Communities in three Australian states have been ordered to evacuate as torrential rain brings major flooding. Parts of the country have received up to four times their average October rainfall in just 24 hours.
At least 500 homes have been flooded, one person has died and another is missing as the disaster unfolds.
Widespread flooding across Australia, driven by a La Niña weather pattern has killed more than 20 people this year.
Victoria – Australia’s second most populous state has been worst hit this week. Several communities have been ordered to evacuate, including some in the state capital Melbourne.
Floods have swamped roads, forced school closures and cut power to 3,000 houses and businesses.
Premier Daniel Andrews said the number of inundated homes was “absolutely certain to grow”, calling it one of the state’s worst flood events in decades. “This has only just started, and it’s going to be with us for a while,” he told the Australian Broadcasting Corporation.
Barry Webster, who lives in Melbourne’s north-west, is one of those whose house has gone underwater. “I always said I wanted riverfront views, but not like this,” he told The Age.
“Going downstairs and seeing the lounge floating… it’s a bit surreal, kind of like a movie.”
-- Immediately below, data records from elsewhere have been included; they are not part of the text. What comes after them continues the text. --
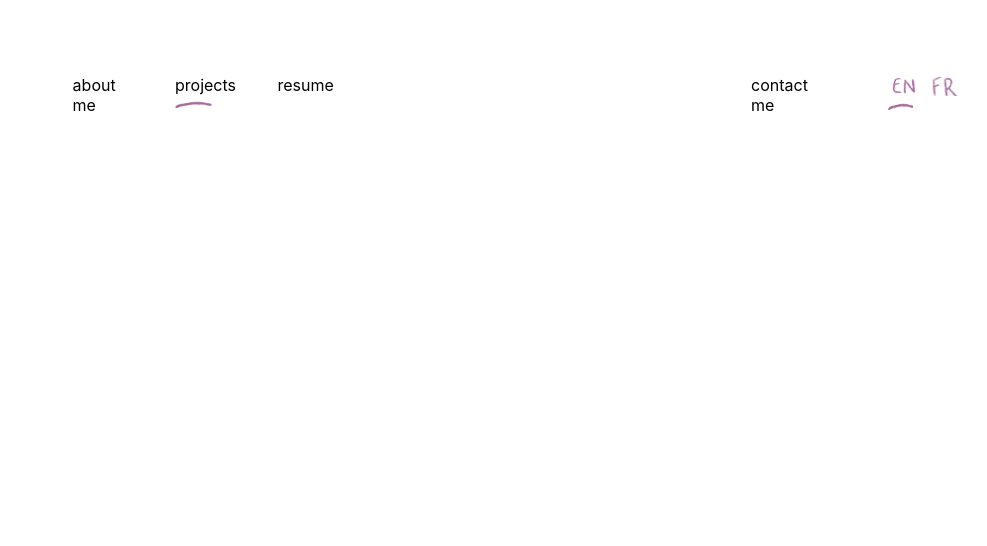
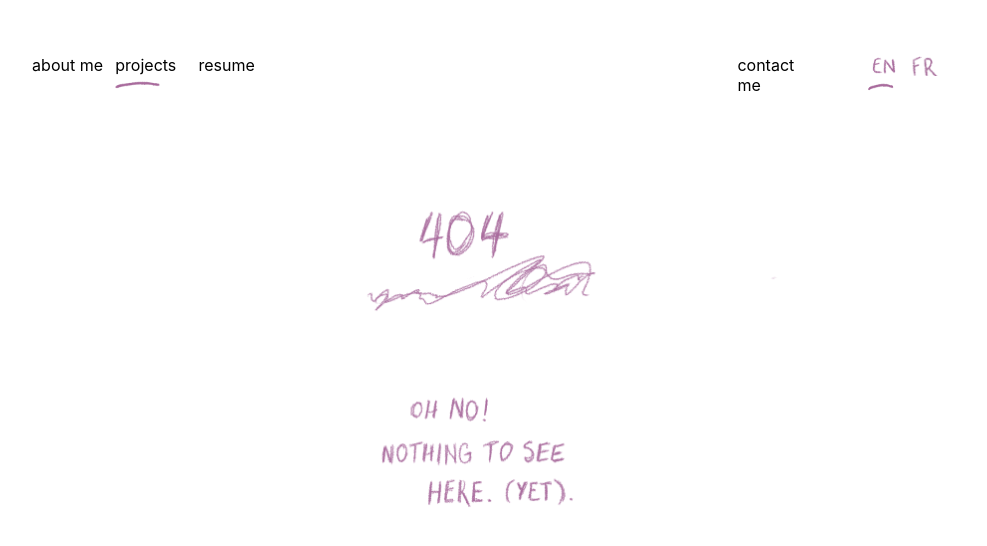
Before and after one commit to stelladeloreyy/personal-website, a React (Create React App) app: page /projects in a window 1280 px wide. Shown: the top 546 px of the page, without its empty margins (165-1152 px from the left). Built offline with nearby package versions, Linux system fonts and the light colour scheme.

Commit message:
Completed empty projects page

```diff
--- a/src/components/NavBar.css
+++ b/src/components/NavBar.css
@@ -2,10 +2,10 @@
     display: flex;
     flex-direction: row;
     justify-content: space-between;
-    margin-left: 20px;
+    margin-left: 4vw;
     margin-right: 20px;
     margin-top: 15px;
-    width: 100%;
+    width: 95%;
     font-family: 'Inter';
 }
 
@@ -14,14 +14,14 @@
     flex-direction: row;
     justify-content: space-between;
     width: 20%;
-    margin-left: 17%;
+    margin-left: 12%;
 }
 
 .active-link {
     display: flex;
     flex-direction: column;
     align-content: center;
-    width: 4vw;
+    width: 6vw;
 }
 
 .active-link img {
@@ -33,7 +33,25 @@
 .active-link.projects img {
     padding-top: 3px;
     height: 1.7vh;
-    width: 3.3vw;
+    width: 4vw;
+}
+
+.active-link.about img {
+    padding-top: 3px;
+    height: 1.7vh;
+    width: 4.8vw;
+}
+
+.active-link.resume img {
+    padding-top: 3px;
+    height: 1.7vh;
+    width: 3.8vw;
+}
+
+.active-link.contact img {
+    padding-top: 3px;
+    height: 1.7vh;
+    width: 6vw;
 }
 
 .header-right {
--- a/src/components/NavBar.jsx
+++ b/src/components/NavBar.jsx
@@ -11,6 +11,7 @@ const Header = ({ section }) => {
     const [aboutHover, setAboutHover] = useState(false);
     const [projectsHover, setProjectsHover] = useState(false);
     const [contactHover, setContactHover] = useState(false);
+    const [resumeHover, setResumeHover] = useState(false);
 
     const [language, setLanguage] = useState("en");
     const [enHover, setEnHover] = useState(false);
@@ -19,7 +20,7 @@ const Header = ({ section }) => {
     return (
         <div className="header-container">
             <div className="header-left">
-                <div className="active-link">
+                <div className="active-link about">
                     <Link
                         to ="/"
                         style={{ fontFamily: 'Inter', color: 'black', textDecoration: 'none' }}
@@ -39,16 +40,19 @@ const Header = ({ section }) => {
                     </Link>
                     {(section==="projects" || projectsHover) && <img src={Underline} alt="underline" />}
                 </div>
-                <div className="active-link">
+                <div className="active-link resume">
                     <Link
                         to ="/resume"
-                        style={{ fontFamily: 'Inter', color: 'black', textDecoration: 'none' }}>
+                        style={{ fontFamily: 'Inter', color: 'black', textDecoration: 'none' }}
+                        onMouseEnter={() => setResumeHover(true)}
+                        onMouseLeave={() => setResumeHover(false)}>
                             resume
                     </Link>
+                    {resumeHover && <img src={Underline} alt="underline" />}
                 </div>
             </div>
             <div className="header-right">
-                <div className="active-link">
+                <div className="active-link contact">
                     <Link
                         to ="/contact-me"
                         style={{ fontFamily: 'Inter', color: 'black', textDecoration: 'none' }}
--- a/src/pages/ContactMe.css
+++ b/src/pages/ContactMe.css
@@ -7,10 +7,11 @@
 }
 
 .header-sticky {
-    position: fixed;
+    position: sticky;
     top: 0;
     width: 100%;
     background-color: white;
-    padding-top: 60px;
-    padding-bottom: 100px;
+    margin-top: 20px;
+    padding-top: 20px;
+    padding-bottom: 20px;
 }
--- a/src/pages/Home.css
+++ b/src/pages/Home.css
@@ -7,24 +7,31 @@
 }
 
 .header-sticky {
-    position: fixed;
+    position: sticky;
     top: 0;
     width: 100%;
     background-color: white;
-    padding-top: 60px;
-    padding-bottom: none !important;
+    margin-top: 20px;
+    padding-top: 20px;
+    padding-bottom: 20px;
 }
 
 /*grid pages section*/
 .page-container {
-    margin-top: 210px;
+    display: flex;
+    justify-content: center;
+    width: 98vw;
+}
+
+.lined-page {
+    margin-top: 80px;
     margin-bottom: 50px;
-    margin-right: 40vh;
-    margin-left: 35vh;
+    padding-right: 15vw;
+    padding-left: 8vw;
     display: flex;
     justify-content: center;
     object-fit: cover;
-    height: 112.5vh;
+    width: 55vw;
     align-items: center;
     background-image: url('../assets/images/ripped-paper.png');
     background-size: cover;
@@ -33,6 +40,7 @@
 .name-sketch {
     height: 100vh;
     padding-left:15%;
+    padding-bottom: 3vh;
 }
 
 .greeting-text {
--- a/src/pages/Home.jsx
+++ b/src/pages/Home.jsx
@@ -12,7 +12,9 @@ const Home = () => {
                 <NavBar section='about' />
             </div>
             <div className="page-container">
-                <img className="name-sketch" src={NameSketch} alt="Stella Delorey"></img>
+                <div className="lined-page">
+                    <img className="name-sketch" src={NameSketch} alt="Stella Delorey"></img>
+                </div>
             </div>
             <div className="greeting-text">
                 <img src={GreetingText} alt="Nice to meet you!"></img>
--- a/src/pages/Projects.css
+++ b/src/pages/Projects.css
@@ -4,13 +4,25 @@
     justify-content: center;
     width: 100%;
     height: 100%;
+    overflow: hidden;
 }
 
 .header-sticky {
-    position: fixed;
+    position: sticky;
     top: 0;
     width: 100%;
     background-color: white;
-    padding-top: 60px;
-    padding-bottom: 100px;
+    margin-top: 20px;
+    padding-top: 20px;
+    padding-bottom: 20px;
+
 }
+
+.projects-empty {
+    display: flex;
+    justify-content: center;
+}
+
+.projects-empty img {
+    width: 70vw;
+}
--- a/src/pages/Projects.jsx
+++ b/src/pages/Projects.jsx
@@ -2,6 +2,7 @@ import React from "react";
 
 import './Projects.css';
 import NavBar from '../components/NavBar'
+import ProjectsEmpty from '../assets/images/projects-empty.png';
 
 const Projects = () => {
     return (
@@ -9,7 +10,9 @@ const Projects = () => {
             <div className="header-sticky">
                 <NavBar section='projects' />
             </div>
-            <h1>Projects</h1>
+            <div className="projects-empty">
+                <img src={ProjectsEmpty} alt="Nothing to see here (yet)" />
+            </div>
         </div>
     );
 };
```
Also changed, not shown: src/assets/images/name-sketch.png, src/assets/images/projects-empty.png (added).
Many areas received massive 24-hour rainfall totals, but the highest was in Strathbogie, north-east of Melbourne. It received 220mm – more than double the town’s average October rainfall, or about a third of London’s annual average.
Several rivers have also flooded in Tasmania after up to 400mm of rain fell in some areas in 24 hours. It is unclear how many homes and business have been affected there.
In New South Wales, about 600 people were told to evacuate from the town of Forbes, where about 250 properties and business were expected to flood.
One man died in the state’s west earlier this week after his car became submerged in floodwaters.
Rescuers have also been searching for man thought to have been swept away in similar circumstances on Tuesday.
More rain is forecast in the coming weeks, placing strain on already swollen rivers and saturated ground.
Experts say recent flooding in Australia has been worsened by climate change and a La Niña weather phenomenon. In Australia, a La Niña increases the likelihood of rain, cyclones and cooler daytime temperatures.